In Case You Missed It…
The Frick Madison, a temporary home for the Frick Collection, opens this week in the Breuer Building. Selldorf Architects collaborated with the Frick’s curatorial team and exhibition designer to give the Frick’s artworks a radically different spatial experience in the modernist building.
Marvel has been awarded the design contract for the revitalization of the Flushing Bay Promenade, a major element of the LaGuardia AirTrain project. Working with the Port Authority of New York and New Jersey and the NYC Department of Parks and Recreation, the firm will develop a comprehensive plan that reconnects the park to its adjacent neighborhoods and provides maximum waterfront access.

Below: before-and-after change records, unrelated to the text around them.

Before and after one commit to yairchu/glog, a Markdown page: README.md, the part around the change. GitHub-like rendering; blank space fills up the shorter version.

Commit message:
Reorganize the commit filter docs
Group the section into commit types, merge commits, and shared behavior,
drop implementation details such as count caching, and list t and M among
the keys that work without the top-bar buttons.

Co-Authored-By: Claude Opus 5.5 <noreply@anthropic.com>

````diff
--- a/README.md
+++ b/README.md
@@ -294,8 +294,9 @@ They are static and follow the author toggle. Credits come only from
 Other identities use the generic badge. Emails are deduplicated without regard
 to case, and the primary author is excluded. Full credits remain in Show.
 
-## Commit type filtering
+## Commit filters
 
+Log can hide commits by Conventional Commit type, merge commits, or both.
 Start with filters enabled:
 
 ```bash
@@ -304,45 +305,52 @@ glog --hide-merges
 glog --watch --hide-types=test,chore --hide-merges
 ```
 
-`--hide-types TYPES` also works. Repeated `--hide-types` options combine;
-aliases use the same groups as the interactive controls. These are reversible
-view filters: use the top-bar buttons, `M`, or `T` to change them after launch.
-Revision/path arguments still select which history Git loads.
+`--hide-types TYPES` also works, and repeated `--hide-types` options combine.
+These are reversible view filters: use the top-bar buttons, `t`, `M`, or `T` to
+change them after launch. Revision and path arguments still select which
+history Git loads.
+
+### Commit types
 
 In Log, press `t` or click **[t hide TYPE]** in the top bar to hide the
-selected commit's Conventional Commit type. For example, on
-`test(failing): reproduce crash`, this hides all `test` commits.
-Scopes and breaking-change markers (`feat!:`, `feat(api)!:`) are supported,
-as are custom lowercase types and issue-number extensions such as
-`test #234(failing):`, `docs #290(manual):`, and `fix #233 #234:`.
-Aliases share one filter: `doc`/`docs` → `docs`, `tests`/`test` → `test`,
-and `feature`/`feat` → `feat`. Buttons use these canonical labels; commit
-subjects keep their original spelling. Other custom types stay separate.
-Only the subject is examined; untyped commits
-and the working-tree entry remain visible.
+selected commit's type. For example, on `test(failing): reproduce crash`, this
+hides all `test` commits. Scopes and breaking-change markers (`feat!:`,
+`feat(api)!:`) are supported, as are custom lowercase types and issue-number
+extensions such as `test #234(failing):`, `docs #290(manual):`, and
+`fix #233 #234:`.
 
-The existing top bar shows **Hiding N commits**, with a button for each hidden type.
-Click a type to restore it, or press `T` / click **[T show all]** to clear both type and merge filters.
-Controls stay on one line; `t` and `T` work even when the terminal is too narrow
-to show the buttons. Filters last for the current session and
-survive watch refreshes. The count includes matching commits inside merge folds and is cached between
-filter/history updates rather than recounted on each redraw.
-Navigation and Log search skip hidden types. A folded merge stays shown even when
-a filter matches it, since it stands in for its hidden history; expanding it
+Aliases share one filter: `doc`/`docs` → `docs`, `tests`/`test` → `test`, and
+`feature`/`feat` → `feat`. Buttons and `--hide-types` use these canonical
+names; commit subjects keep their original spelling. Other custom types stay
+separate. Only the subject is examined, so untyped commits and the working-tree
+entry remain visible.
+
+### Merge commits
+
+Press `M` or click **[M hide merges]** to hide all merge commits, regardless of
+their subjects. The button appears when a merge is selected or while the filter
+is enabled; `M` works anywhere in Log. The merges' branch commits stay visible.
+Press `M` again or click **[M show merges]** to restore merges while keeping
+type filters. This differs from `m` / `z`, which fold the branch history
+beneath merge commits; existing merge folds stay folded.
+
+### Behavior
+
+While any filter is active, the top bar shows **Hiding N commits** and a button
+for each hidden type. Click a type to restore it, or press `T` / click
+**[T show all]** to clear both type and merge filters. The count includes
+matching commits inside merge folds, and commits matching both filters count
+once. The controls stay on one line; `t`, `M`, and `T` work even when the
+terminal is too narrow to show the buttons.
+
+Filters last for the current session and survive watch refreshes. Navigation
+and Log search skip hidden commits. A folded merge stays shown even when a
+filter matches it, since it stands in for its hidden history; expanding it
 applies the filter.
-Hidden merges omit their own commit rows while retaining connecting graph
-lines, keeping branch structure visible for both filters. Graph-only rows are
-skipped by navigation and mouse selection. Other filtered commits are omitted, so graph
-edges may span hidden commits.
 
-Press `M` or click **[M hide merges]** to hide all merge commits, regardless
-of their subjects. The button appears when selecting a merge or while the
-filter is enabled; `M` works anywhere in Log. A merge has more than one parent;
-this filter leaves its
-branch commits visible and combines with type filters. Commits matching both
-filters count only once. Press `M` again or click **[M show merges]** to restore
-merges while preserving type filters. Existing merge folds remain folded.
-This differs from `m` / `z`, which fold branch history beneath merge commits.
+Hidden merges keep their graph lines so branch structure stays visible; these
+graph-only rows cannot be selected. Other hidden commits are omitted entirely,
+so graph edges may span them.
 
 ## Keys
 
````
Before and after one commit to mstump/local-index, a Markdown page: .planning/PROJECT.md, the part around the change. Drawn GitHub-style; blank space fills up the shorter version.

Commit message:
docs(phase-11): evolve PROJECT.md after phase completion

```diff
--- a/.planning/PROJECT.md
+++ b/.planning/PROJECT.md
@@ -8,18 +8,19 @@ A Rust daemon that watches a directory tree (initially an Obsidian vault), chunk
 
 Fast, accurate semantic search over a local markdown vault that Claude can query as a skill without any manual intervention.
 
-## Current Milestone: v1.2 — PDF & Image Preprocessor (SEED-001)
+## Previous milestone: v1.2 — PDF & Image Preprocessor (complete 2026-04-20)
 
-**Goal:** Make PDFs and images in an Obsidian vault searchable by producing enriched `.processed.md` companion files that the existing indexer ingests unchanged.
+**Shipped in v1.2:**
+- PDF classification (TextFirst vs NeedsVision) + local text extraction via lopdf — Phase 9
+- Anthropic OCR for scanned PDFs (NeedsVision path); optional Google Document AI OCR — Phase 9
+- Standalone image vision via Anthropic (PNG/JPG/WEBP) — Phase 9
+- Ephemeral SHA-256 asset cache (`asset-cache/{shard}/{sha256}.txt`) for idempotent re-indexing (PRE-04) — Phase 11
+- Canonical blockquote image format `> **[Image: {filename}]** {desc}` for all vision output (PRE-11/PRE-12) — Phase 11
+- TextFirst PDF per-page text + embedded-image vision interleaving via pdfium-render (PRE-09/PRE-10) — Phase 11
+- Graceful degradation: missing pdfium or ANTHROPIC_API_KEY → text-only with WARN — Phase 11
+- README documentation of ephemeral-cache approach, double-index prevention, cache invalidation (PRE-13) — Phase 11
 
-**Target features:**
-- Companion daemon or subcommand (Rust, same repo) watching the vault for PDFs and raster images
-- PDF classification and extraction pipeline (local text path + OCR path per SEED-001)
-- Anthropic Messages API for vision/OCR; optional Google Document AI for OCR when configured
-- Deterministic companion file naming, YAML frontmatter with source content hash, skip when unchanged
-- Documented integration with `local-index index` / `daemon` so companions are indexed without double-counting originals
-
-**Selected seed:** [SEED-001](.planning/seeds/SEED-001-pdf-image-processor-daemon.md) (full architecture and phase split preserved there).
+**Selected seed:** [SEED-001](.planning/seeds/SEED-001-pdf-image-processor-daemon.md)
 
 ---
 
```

The City of Chicopee’s Department of Planning and Development has approved a sustainable, mixed-use master plan by Paul A. Castrucci Architects for the redevelopment of a former manufacturing site located along the town’s river. The plan includes a new multi-use retail, sports, and residential complex and incorporates the conversion of a historic 11,000-square-foot brick warehouse into a brewery.
Studio Daniel Libeskind has won planning permission for a Maggie’s Centre at the Royal Free Hospital in London.
Kliment Halsband Architects broke ground on Thomas Berry Place, a spiritual retreat in Jamaica, Queens. The project features on-site solar power, food cultivation, recycled and low-carbon materials, a zero-waste program, and social support programs.
PBDW Architects, known for work that explores the interplay between new and old, MCR/MORSE Development, responsible for the redevelopment of the TWA Flight Center, and author, architect and preservation activist Hermes Mallea, a partner in M (Group) will receive 2021 Pillar of New York Awards at the Preservation League of New York State’s virtual awards program on April 21, 2021.
The NYC Landmarks Preservation Commission has approved the plans from G3 Architecture Interiors Planning and Tishman Speyer to construct a simple pedestrian bridge to connect 1270 Avenue of the Americas to the planned roof garden atop Radio City Music Hall. The garden would become an amenity space for Rockefeller Center tenants.